On the one hand, the BBC’s decision not to provide online programme notes in any form for this year’s Prom concerts is as hard to understand as it is unequivocally idiotic. On the other hand, it forces listeners to engage with music on its own terms, without the cosy couch of propaganda provided by the composer or one of their flock. In the case of Harrison Birtwistle‘s latest work, The Moth Requiem, given its first UK performance at Cadogan Hall yesterday, not even the audience was given programme notes(!), but perhaps it was just as well. In his pre-performance talk, Birtwistle spoke at length about the disappearance of cherished things and people, in addition to citing his own (as he sees it) looming demise. A melancholy theme indeed, but Birtwistle positively bristled at the prospect of writing something “soppy”, all but suggesting that the only decent way to confront such painful loss was via anger.
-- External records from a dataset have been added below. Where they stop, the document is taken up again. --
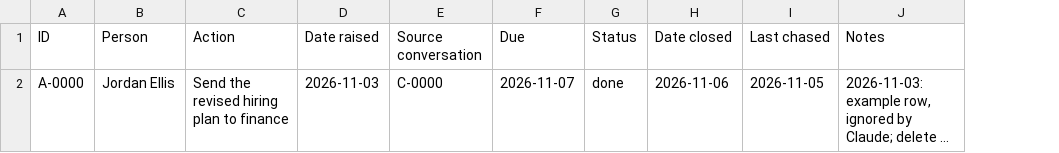
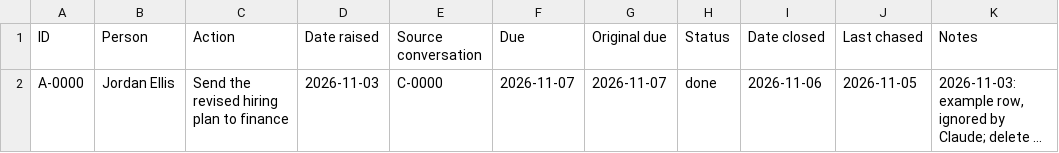
Before and after one commit to tobysambles01/conversation-tracker, a CSV file: records/tracker.csv, drawn as a sheet; long unchanged cells end in …; the diff names each change by its address in the sheet, - before the commit and + after, or states it on an @@ line.

```diff
--- a/records/tracker.csv
+++ b/records/tracker.csv
+column G (Original due), row 2: 2026-11-07
```
Also changed, not shown: 4 other files.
Sadness was implied, but conspicuous by its absence; if we are to take the composer at face value, The Moth Requiem, adopting the names of extinct moths as a metaphor for loss, has anger as the central characteristic of its mode of expression.
Yet only the most meagre, cursory reading of The Moth Requiem would hear it as an angry work. On the contrary, Birtwistle’s choice of instrumentation—twelve female singers, three harps and an alto flute—intrinsically works against that emotion, at the very least putting curbs on the extent of its violence. But it isn’t just the presence or not of anger that needs to be taken on trust, however; the work’s very raison d’être seems at far more of a distance than in many of Birtwistle’s works. The text, from a poem by Robin Blaser (who also provided the text for The Last Supper), comprises Latin names of defunct moth species, but Birtwistle himself notes that “you won’t hear it”. Maybe they’re there, maybe they’re not there; either way, they play no meaningful part in what we actually hear. and what do we hear? In many ways, The Moth Requiem strikes a profoundly pensive note, which is impressive considering both the limitations and nature of the work’s timbral palette. It’s not lush, exactly, but the unavoidably attractive combination of timbres—plus they way they so effortlessly sit together—mean that there’s much one can enjoy at a superficial level. There are times when the singers let rip with wild abandon, their chords shimmering in space due both to harmony and vibrato; elsewhere, the harpists are given license practically to bludgeon their instruments, breaking up the music’s fabric with beefy clusterbombs of notes. Possibly these are the times when the music might be deemed ‘angry’, but it hardly seems so. One becomes very accustomed in Birtwistle’s music to forces and sounds that seem ‘elemental’, drawn from the void au natural, rude and unrefined. The Moth Requiem makes for a stark contrast to this; it is considered, thoughtful, polished, a testament to deep passion, passion that has been turned over and over in the mind and honed in the process. It is this—passion—that emerges from the piece more than anything else, woven through the soaring vocal climaxes, the intricate lacework in the flute and harps, the dance-like episode at the centre, the overlapping bouts of chatter, and the gorgeously rich occasions when the singers coalesce onto radiantly shining chords. Passion—the best kind of passion at any rate—originates in love, and perhaps, despite the composer’s own assumptions and intentions, what Birtwistle has composed is a work that declares the pain of its loss via an abstraction of the love that impels it.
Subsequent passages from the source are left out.